Summarising his experiences in an article for The Guardian, he said that it was the Indians who first regarded zero being just as important as the numbers through one and nine, referring to it as “possibly the greatest conceptual leap in the history of mathematics”. While place value strategies were already in use in other civilisations, he wrote, it was in the subcontinent that the number zero was first devised. 
As a ‘placeholder’, zero was used to denote the degrees of ranking on the numerical scale. In simple terms, it wouldn’t be worth anything on its own, but would change the value of other numbers on the basis of its positioning. Such systems also describe the case when there is nothing in a position. While the Chinese used a space to represent the same, the Babylonians used a marker, he added.

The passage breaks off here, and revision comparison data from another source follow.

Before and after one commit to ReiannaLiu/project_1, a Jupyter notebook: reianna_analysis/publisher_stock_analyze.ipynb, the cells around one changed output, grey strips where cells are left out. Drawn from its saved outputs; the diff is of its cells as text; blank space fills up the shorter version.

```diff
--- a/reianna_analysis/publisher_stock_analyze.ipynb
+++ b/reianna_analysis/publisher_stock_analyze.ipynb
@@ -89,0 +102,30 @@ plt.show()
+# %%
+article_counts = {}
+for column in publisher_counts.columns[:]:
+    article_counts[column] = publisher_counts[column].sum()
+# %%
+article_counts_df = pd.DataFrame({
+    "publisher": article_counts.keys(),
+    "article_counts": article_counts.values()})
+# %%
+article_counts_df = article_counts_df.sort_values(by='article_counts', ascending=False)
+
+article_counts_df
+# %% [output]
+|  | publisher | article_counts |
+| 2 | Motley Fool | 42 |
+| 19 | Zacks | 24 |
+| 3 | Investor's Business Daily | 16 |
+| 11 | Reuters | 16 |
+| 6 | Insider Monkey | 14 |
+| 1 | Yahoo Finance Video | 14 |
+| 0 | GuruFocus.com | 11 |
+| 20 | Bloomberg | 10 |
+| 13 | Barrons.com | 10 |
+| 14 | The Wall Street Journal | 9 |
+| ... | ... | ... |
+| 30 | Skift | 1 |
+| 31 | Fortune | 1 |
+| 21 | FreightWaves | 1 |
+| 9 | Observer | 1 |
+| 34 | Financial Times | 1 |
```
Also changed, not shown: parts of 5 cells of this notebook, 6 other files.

However, it was an interaction with Renu Jain, a professor of mathematics at Gwalior’s Jiwaji University, that led Alex to opine that Indian philosophy of nirvana—a state of spiritual nothingness—is what led to the mathematical concept of zero.
“Zero denotes nothing. But in India it was derived from the concept of shunya. Shunya means a sort of salvation. When all our desires are nullified, then we go to nirvana or shunya or total salvation,” the professor had told Alex.
In his book The Crest of the Peacock; Non-European Roots of Mathematics, Dr George Gheverghese Joseph, too, wrote that the Sanskrit word for zero, śūnya, meaning ‘void’ or ‘empty’, was combined with the definition of ‘lack’ or ‘deficiency’ in the sacred texts of the Rigveda. The combination resulted in the Buddhist doctrine of emptying one’s mind of impressions and thoughts, or “Śūnyata”.
Meanwhile, Peter Gobets of the Netherlands-based ZerorigIndia Project also agreed that the “numerous so-called ‘cultural antecedents’” in ancient India “make it plausible that the mathematical zero digit was invented there”. 
The origins of zero may have been persistently contested, as holding the credit of hailing from a civilisation that discovered zero—leading to the binary system and associated modern technologies—is a significant one. Nonetheless, it is nothing short of fascinating that one of the earliest records of the revolutionary number is within reach to Indians. So while there is much to revel in on a trip to Gwalior, don’t miss out on the chance to experience some cultural pride at the Chatrabhuj temple should you find yourself in the city.